BEIJING -- Chinese Foreign Minister Yang Jiechi met US Secretary of State Hillary Clinton on Saturday morning, both pledging to upgrade bilateral ties in dealing with common challenges.
US Secretary of State Hillary Clinton (L) is greeted by Chinese Foreign Minister Yang Jiechi in Beijing February 21, 2009. [Agencies]
"As we start the new administration of President Obama, we want to deepen and broaden our relationship," said Clinton who arrived here Friday night after her tour to Indonesia, the Republic of Korea, and Japan.
This marked the beginning of face-to-face diplomacy between the two countries since the Obama administration took office last month.
Clinton said she believes the US and China have established a solid foundation for the relationship, but there is "much more to be done".
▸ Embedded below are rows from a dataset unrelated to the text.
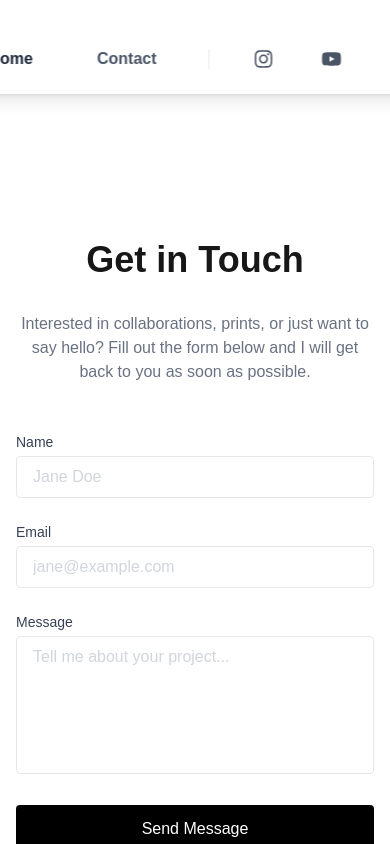
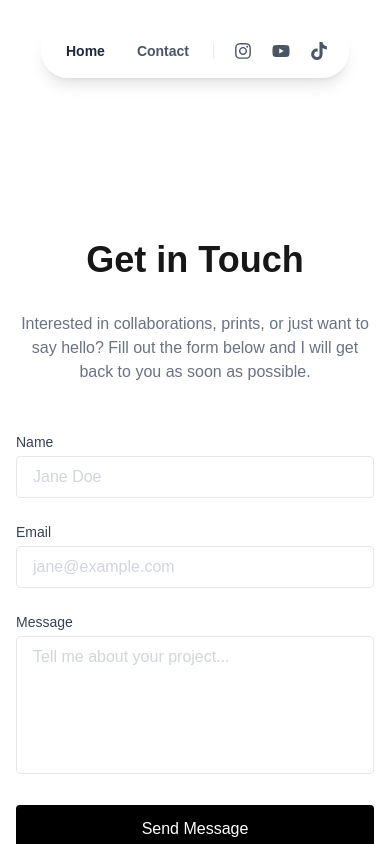
Before and after one commit to sandaruk93/photography-portfolio, a Next.js app: page /contact in a window 390 px wide. Shown: the top 844 px of the page. Built offline with nearby package versions, Linux system fonts and the light colour scheme; no server answers.

Commit message:
Implement dynamic navigation bar scaling on scroll

```diff
--- a/src/components/Layout/Header.tsx
+++ b/src/components/Layout/Header.tsx
@@ -1,11 +1,22 @@
 'use client';
 
+import { useState, useEffect } from 'react';
 import Link from 'next/link';
 import { usePathname } from 'next/navigation';
 import { FaInstagram, FaYoutube, FaTiktok } from "react-icons/fa";
 
 export default function Header() {
     const pathname = usePathname();
+    const [isScrolled, setIsScrolled] = useState(false);
+
+    useEffect(() => {
+        const handleScroll = () => {
+            setIsScrolled(window.scrollY > 50);
+        };
+
+        window.addEventListener('scroll', handleScroll);
+        return () => window.removeEventListener('scroll', handleScroll);
+    }, []);
 
     const handleHomeClick = (e: React.MouseEvent<HTMLAnchorElement>) => {
         if (pathname === '/') {
@@ -15,51 +26,92 @@ export default function Header() {
     };
 
     return (
-        <header className="fixed top-6 left-1/2 -translate-x-1/2 z-50">
-            <nav className="flex items-center gap-6 bg-white/60 dark:bg-black/60 backdrop-blur-md border border-white/20 dark:border-white/10 px-8 py-3 rounded-full shadow-lg hover:shadow-xl transition-all duration-300">
+        <header className="fixed top-6 left-1/2 -translate-x-1/2 z-50 w-[95%] max-w-fit transition-all duration-300">
+            <nav
+                className={`
+                    flex items-center justify-between md:justify-center
+                    bg-white/60 dark:bg-black/60 backdrop-blur-md
+                    border border-white/20 dark:border-white/10
+                    rounded-full shadow-lg hover:shadow-xl
+                    transition-all duration-300 w-full md:w-auto
+                    ${isScrolled ? 'gap-2 md:gap-4 px-3 py-1.5 md:px-6 md:py-2' : 'gap-2 md:gap-6 px-3 py-2 md:px-8 md:py-3'}
+                `}
+            >
                 <Link
                     href="/"
                     onClick={handleHomeClick}
-                    className="px-5 py-2.5 text-base font-bold text-gray-800 dark:text-gray-200 hover:text-black dark:hover:text-white hover:bg-white/50 dark:hover:bg-white/10 rounded-full transition-all duration-300"
+                    className={`
+                        font-bold text-gray-800 dark:text-gray-200
+                        hover:text-black dark:hover:text-white
+                        hover:bg-white/50 dark:hover:bg-white/10
+                        rounded-full transition-all duration-300
+                        ${isScrolled ? 'px-3 py-2 md:px-4 md:py-2 text-sm md:text-sm' : 'px-3 py-2 md:px-5 md:py-2.5 text-sm md:text-base'}
+                    `}
                 >
                     Home
                 </Link>
                 <Link
                     href="/contact"
-                    className="px-5 py-2.5 text-base font-bold text-gray-600 dark:text-gray-400 hover:text-black dark:hover:text-white hover:bg-white/50 dark:hover:bg-white/10 rounded-full transition-all duration-300"
+                    className={`
+                        font-bold text-gray-600 dark:text-gray-400
+                        hover:text-black dark:hover:text-white
+                        hover:bg-white/50 dark:hover:bg-white/10
+                        rounded-full transition-all duration-300
+                        ${isScrolled ? 'px-3 py-2 md:px-4 md:py-2 text-sm md:text-sm' : 'px-3 py-2 md:px-5 md:py-2.5 text-sm md:text-base'}
+                    `}
                 >
                     Contact
                 </Link>
 
-                <div className="w-px h-5 bg-gray-300/50 dark:bg-gray-700/50 mx-2" />
+                <div className={`w-px bg-gray-300/50 dark:bg-gray-700/50 mx-1 md:mx-2 transition-all duration-300 ${isScrolled ? 'h-3 md:h-4' : 'h-4 md:h-5'}`} />
 
+                <div className="flex items-center gap-1 md:gap-2">
                     <Link
                         href="https://www.instagram.com/sandarugraphy/"
                         target="_blank"
                         rel="noopener noreferrer"
-                    className="p-3 text-gray-600 dark:text-gray-400 hover:text-black dark:hover:text-white hover:bg-white/50 dark:hover:bg-white/10 rounded-full transition-all duration-300"
+                        className={`
+                            text-gray-600 dark:text-gray-400
+                            hover:text-black dark:hover:text-white
+                            hover:bg-white/50 dark:hover:bg-white/10
+                            rounded-full transition-all duration-300
+                            ${isScrolled ? 'p-2 md:p-2' : 'p-2 md:p-3'}
+                        `}
                         aria-label="Instagram"
                     >
-                    <FaInstagram size={20} />
+                        <FaInstagram size={18} className={`transition-all duration-300 ${isScrolled ? 'md:w-4 md:h-4' : 'md:w-5 md:h-5'}`} />
                     </Link>
                     <Link
                         href="https://www.youtube.com/@sandarusuranjaya"
                         target="_blank"
                         rel="noopener noreferrer"
-                    className="p-3 text-gray-600 dark:text-gray-400 hover:text-black dark:hover:text-white hover:bg-white/50 dark:hover:bg-white/10 rounded-full transition-all duration-300"
+                        className={`
+                            text-gray-600 dark:text-gray-400
+                            hover:text-black dark:hover:text-white
+                            hover:bg-white/50 dark:hover:bg-white/10
+                            rounded-full transition-all duration-300
+                            ${isScrolled ? 'p-2 md:p-2' : 'p-2 md:p-3'}
+                        `}
                         aria-label="YouTube"
                     >
-                    <FaYoutube size={20} />
+                        <FaYoutube size={18} className={`transition-all duration-300 ${isScrolled ? 'md:w-4 md:h-4' : 'md:w-5 md:h-5'}`} />
                     </Link>
                     <Link
                         href="https://www.tiktok.com/@sandaru.space?_r=1&_t=ZS-92woH0cRhAX"
                         target="_blank"
                         rel="noopener noreferrer"
-                    className="p-3 text-gray-600 dark:text-gray-400 hover:text-black dark:hover:text-white hover:bg-white/50 dark:hover:bg-white/10 rounded-full transition-all duration-300"
+                        className={`
+                            text-gray-600 dark:text-gray-400
+                            hover:text-black dark:hover:text-white
+                            hover:bg-white/50 dark:hover:bg-white/10
+                            rounded-full transition-all duration-300
+                            ${isScrolled ? 'p-2 md:p-2' : 'p-2 md:p-3'}
+                        `}
                         aria-label="TikTok"
                     >
-                    <FaTiktok size={20} />
+                        <FaTiktok size={18} className={`transition-all duration-300 ${isScrolled ? 'md:w-4 md:h-4' : 'md:w-5 md:h-5'}`} />
                     </Link>
+                </div>
             </nav>
         </header>
     );
```
Lines whose indentation alone changed are shown as unchanged.
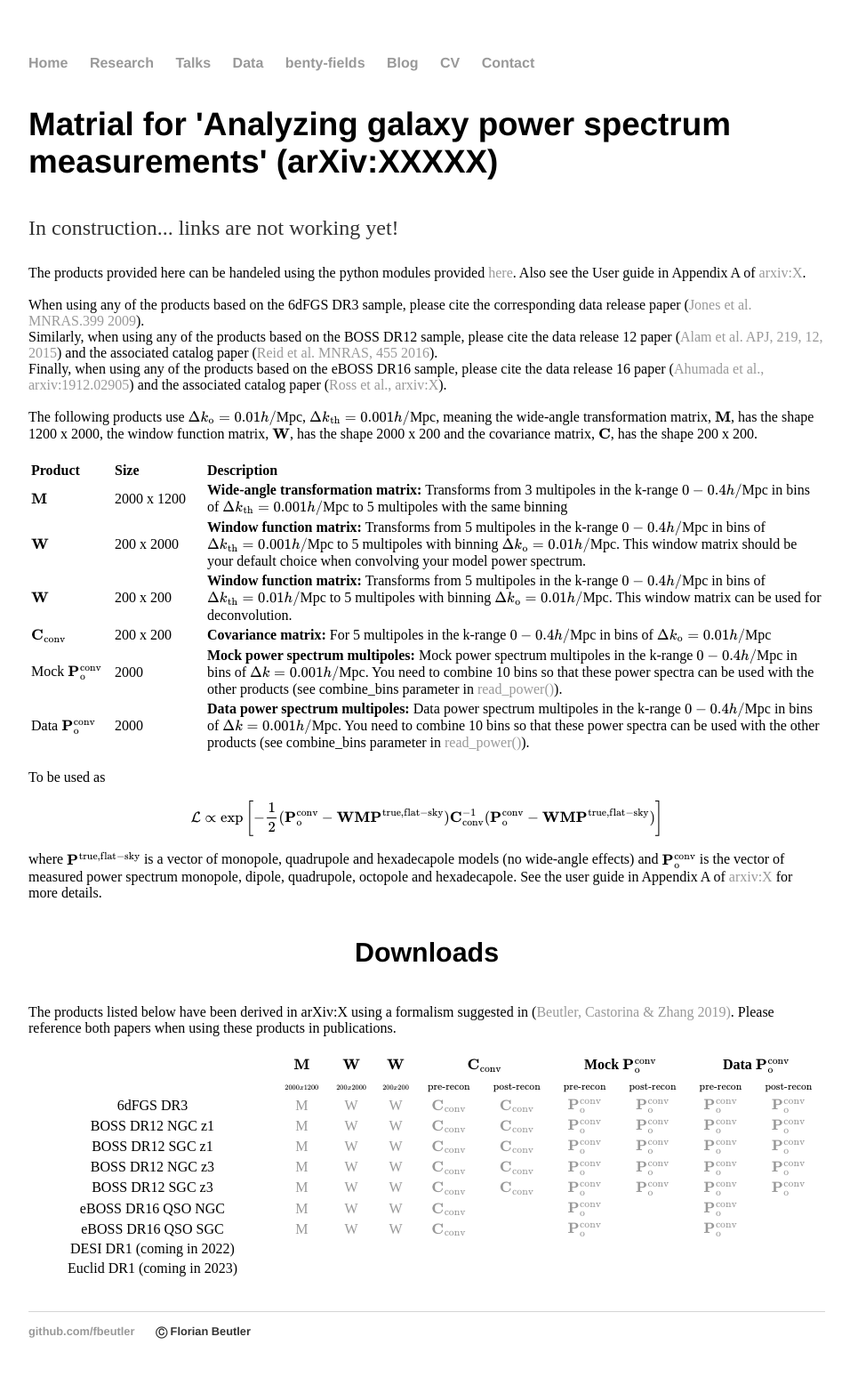
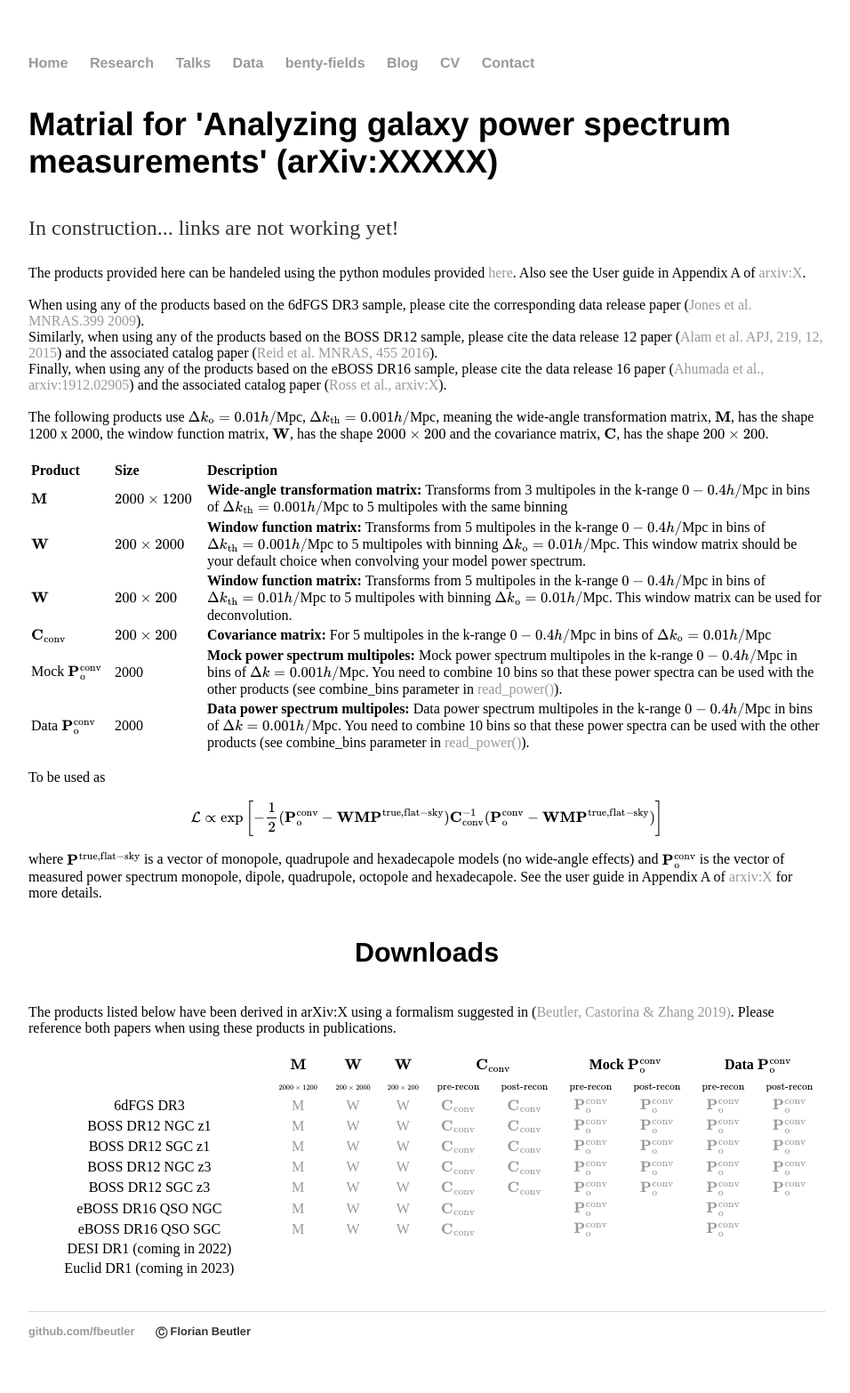
Before and after one commit to fbeutler/fbeutler.github.io, a Jekyll site: the page built from hub/deconv_paper.html, in a window 1280 px wide. Shown: the whole page at 89% size, without its empty margins (160-1116 px from the left). Built offline with Jekyll 4.4.1, drawn with Linux system fonts in a browser that asks for light colours.

Commit message:
Update deconv_paper.html

```diff
--- a/hub/deconv_paper.html
+++ b/hub/deconv_paper.html
@@ -26,8 +26,8 @@ Finally, when using any of the products based on the eBOSS DR16 sample, please c
 	    (<a href="#" target="_blank">Ross et al., arxiv:X</a>).<br><br>
 
     The following products use \(\Delta k_{\rm o} = 0.01h/\)Mpc, \(\Delta k_{\rm th} = 0.001h/\)Mpc, meaning the wide-angle transformation
-	    matrix, \(\mathbf{M}\), has the shape 1200 x 2000, the window function matrix, \(\mathbf{W}\), has the shape 2000 x 200 and the
-	    covariance matrix, \(\mathbf{C}\), has the shape 200 x 200.
+	    matrix, \(\mathbf{M}\), has the shape 1200 x 2000, the window function matrix, \(\mathbf{W}\), has the shape \(2000 \times 200\) and the
+	    covariance matrix, \(\mathbf{C}\), has the shape \(200 \times 200\).
 
 <table style="width:100%;padding-top:20px">
   <tr style="text-align: left">
@@ -37,25 +37,25 @@ Finally, when using any of the products based on the eBOSS DR16 sample, please c
   </tr>
   <tr style="text-align: left">
     <td>\(\textbf{M}\)</td>
-    <td style="min-width:100px">2000 x 1200</td>
+    <td style="min-width:100px">\(2000 \times 1200\)</td>
     <td><b>Wide-angle transformation matrix:</b> Transforms from 3 multipoles in the k-range \(0 - 0.4h/\)Mpc in bins of \(\Delta k_{\rm th}= 0.001h/\)Mpc
 	to 5 multipoles with the same binning</td>
   </tr>
   <tr style="text-align: left">
     <td>\(\textbf{W}\)</td>
-    <td style="min-width:100px">200 x 2000</td>
+    <td style="min-width:100px">\(200 \times 2000\)</td>
     <td><b>Window function matrix:</b> Transforms from 5 multipoles in the k-range \(0 - 0.4h/\)Mpc in bins of \(\Delta k_{\rm th}= 0.001h/\)Mpc
 	to 5 multipoles with binning \(\Delta k_{\rm o}= 0.01h/\)Mpc. This window matrix should be your default choice when convolving your model power spectrum.</td>
   </tr>
   <tr style="text-align: left">
     <td>\(\textbf{W}\)</td>
-    <td style="min-width:100px">200 x 200</td>
+    <td style="min-width:100px">\(200 \times 200\)</td>
     <td><b>Window function matrix:</b> Transforms from 5 multipoles in the k-range \(0 - 0.4h/\)Mpc in bins of \(\Delta k_{\rm th}= 0.01h/\)Mpc
 	to 5 multipoles with binning \(\Delta k_{\rm o}= 0.01h/\)Mpc. This window matrix can be used for deconvolution.</td>
   </tr>
   <tr style="text-align: left">
     <td>\(\textbf{C}_{\rm conv}\)</td>
-    <td style="min-width:100px">200 x 200</td>
+    <td style="min-width:100px">\(200 \times 200\)</td>
     <td><b>Covariance matrix:</b> For 5 multipoles in the k-range \(0 - 0.4h/\)Mpc in bins of \(\Delta k_{\rm o}= 0.01h/\)Mpc</td>
   </tr>
   <tr style="text-align: left">
@@ -103,9 +103,9 @@ Finally, when using any of the products based on the eBOSS DR16 sample, please c
   </tr>
   <tr style="text-align: center">
     <th></th>
-    <th>\(\tiny{2000 x 1200}\)</th>
-    <th>\(\tiny{200 x 2000}\)</th>
-    <th>\(\tiny{200 x 200}\)</th>
+    <th>\(\tiny{2000 \times 1200}\)</th>
+    <th>\(\tiny{200 \times 2000}\)</th>
+    <th>\(\tiny{200 \times 200}\)</th>
     <th>\(\scriptsize{\text{pre-recon}}\)</th>
     <th>\(\scriptsize{\text{post-recon}}\)</th>
     <th>\(\scriptsize{\text{pre-recon}}\)</th>
```
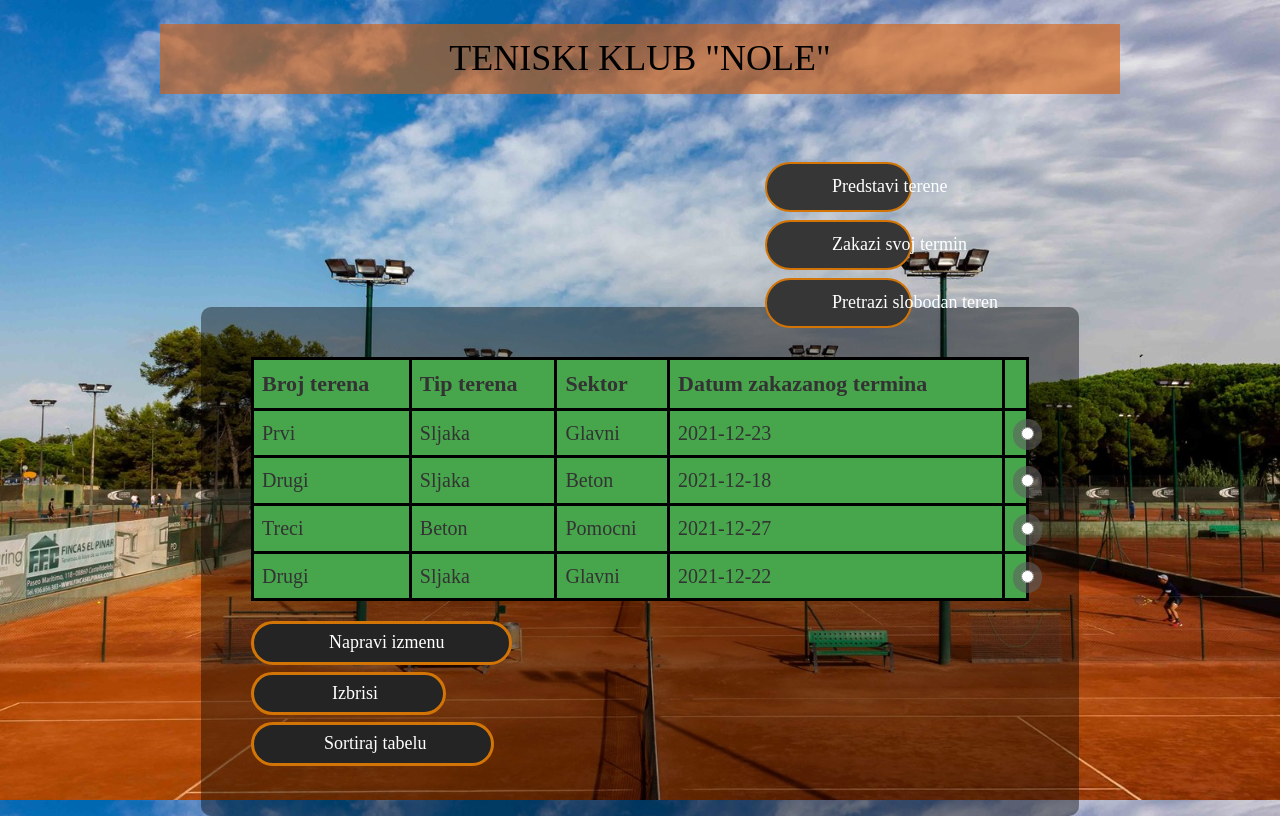
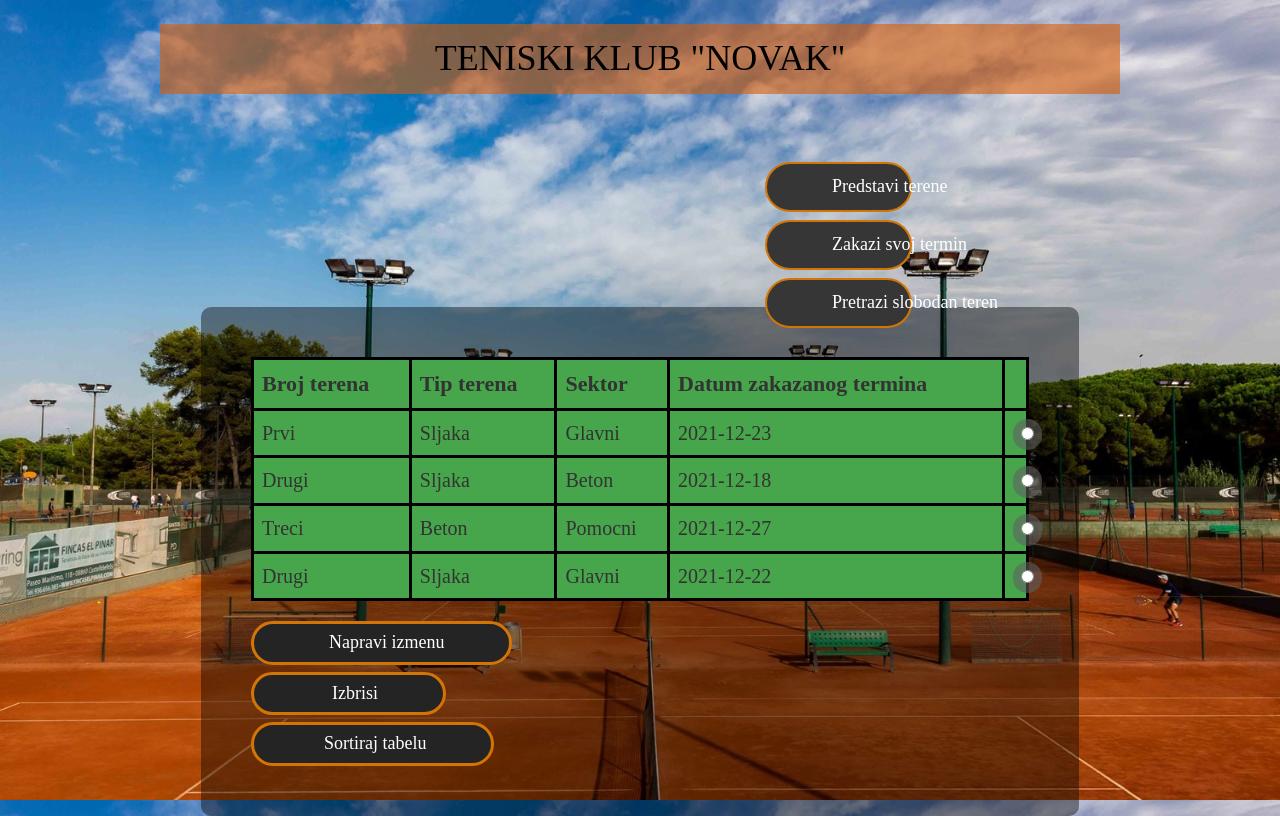
Before and after one commit to arisovicc/iteh1, a PHP site: page /home.php in a window 1280 px wide. Shown: the top 816 px of the page. Run offline with PHP 8.4, Linux system fonts and the light colour scheme; the visitor is signed in with stand-in values (Sample User, id 1); data comes from the database, SQL or seed files in the repository.

Commit message:
Izmenjen naziv teniskog kluba

```diff
--- a/home.php
+++ b/home.php
@@ -37,7 +37,7 @@ if ($podaci->num_rows == 0) {
 
 
     <div class="gornjideo" style="color: black;">
-        <h1>TENISKI KLUB "NOLE"</h1>
+        <h1>TENISKI KLUB "NOVAK"</h1>
     </div>
 
     <div class="row1">
```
Yang said Chinese President Hu Jintao has exchanged views with his US counterpart Barack Obama by phone and other means after he took office, reaching consensus on further promoting Sino-US relations in the new era.
Yang expressed appreciation for the long-time contribution by Clinton to enhancing Sino-US relations.
"I expect to establish a good working relationship with you for the promotion of exchanges and cooperation between our two countries", Yang said.
He said Chinese government has valued relations with the United States, and as the largest developing country and the largest developed one, China and the United States should and are able to establish a "long-term, stable, healthy and developing relations."
Entering 21st century in particular, the two countries share more common interests and have a broader foundation for cooperation while confronting the pressing global challenges, Yang said.
"The current situation calls upon us to strengthen dialogue and exchanges, increase mutual trust and cooperation, and to upgrade the bilateral ties to a new height," Yang said.
Clinton was scheduled to meet with Chinese President Hu Jintao, Premier Wen Jiabao and State Councilor Dai Bingguo later Saturday.
She will also visit a clean thermal power plant built with U.S. and Chinese technology, which Clinton hailed as "an example of the kind of job-creating, bilateral, public-private collaboration that we need so much more of."